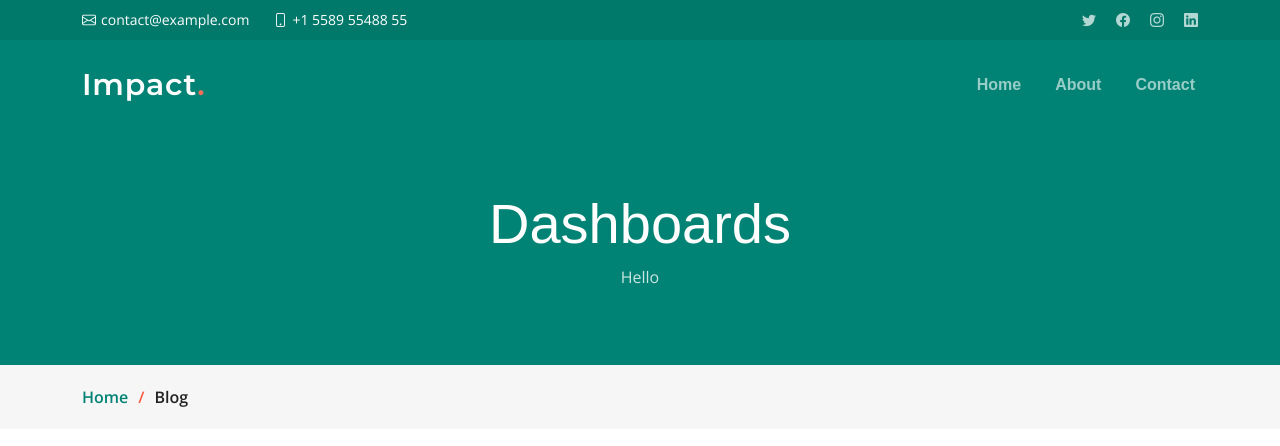
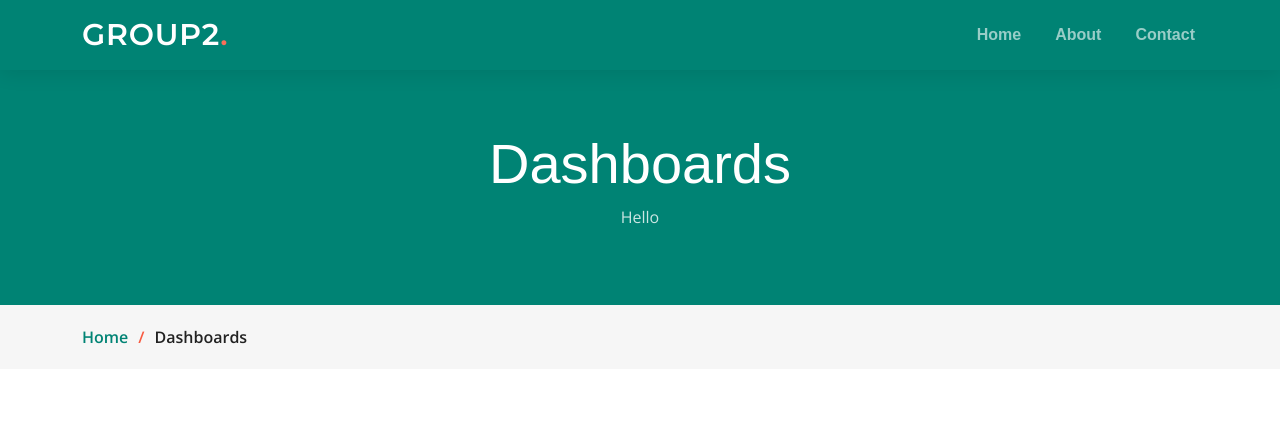
Before and after one commit to techcodebhavesh/iotcp, a plain HTML site: page blog.html in a window 1280 px wide. Drawn offline with nearby package versions, Linux system fonts and the light colour scheme.

Commit message:
Update blog.html

```diff
--- a/blog.html
+++ b/blog.html
@@ -5,7 +5,7 @@
   <meta charset="utf-8">
   <meta content="width=device-width, initial-scale=1.0" name="viewport">
 
-  <title>Impact Bootstrap Template - Blog</title>
+  <title>IOTCP</title>
   <meta content="" name="description">
   <meta content="" name="keywords">
 
@@ -40,19 +40,7 @@
 <body>
 
   <!-- ======= Header ======= -->
-  <section id="topbar" class="topbar d-flex align-items-center">
-    <div class="container d-flex justify-content-center justify-content-md-between">
-      <div class="contact-info d-flex align-items-center">
-        <i class="bi bi-envelope d-flex align-items-center"><a href="mailto:contact@example.com">contact@example.com</a></i>
-        <i class="bi bi-phone d-flex align-items-center ms-4"><span>+1 5589 55488 55</span></i>
-      </div>
-      <div class="social-links d-none d-md-flex align-items-center">
-        <a href="#" class="twitter"><i class="bi bi-twitter"></i></a>
-        <a href="#" class="facebook"><i class="bi bi-facebook"></i></a>
-        <a href="#" class="instagram"><i class="bi bi-instagram"></i></a>
-        <a href="#" class="linkedin"><i class="bi bi-linkedin"></i></i></a>
-      </div>
-    </div>
+
   </section><!-- End Top Bar -->
 
   <header id="header" class="header d-flex align-items-center">
@@ -61,14 +49,14 @@
       <a href="index.html" class="logo d-flex align-items-center">
         <!-- Uncomment the line below if you also wish to use an image logo -->
         <!-- <img src="assets/img/logo.png" alt=""> -->
-        <h1>Impact<span>.</span></h1>
+        <h1>GROUP2<span>.</span></h1>
       </a>
       <nav id="navbar" class="navbar">
         <ul>
-          <li><a href="index.html">Home</a></li>
-          <li><a href="index.html">About</a></li>
+          <li><a href="index2.html">Home</a></li>
+          <li><a href="index2.html">About</a></li>
 
-          <li><a href="index.html">Contact</a></li>
+          <li><a href="index2.html">Contact</a></li>
         </ul>
       </nav><!-- .navbar -->
 
@@ -97,7 +85,7 @@
         <div class="container">
           <ol>
             <li><a href="index.html">Home</a></li>
-            <li>Blog</li>
+            <li>Dashboards</li>
           </ol>
         </div>
       </nav>
```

================

What lines in the data above carry "meta"? Return them all.

   <meta charset="utf-8">
   <meta content="width=device-width, initial-scale=1.0" name="viewport">
   <meta content="" name="description">
   <meta content="" name="keywords">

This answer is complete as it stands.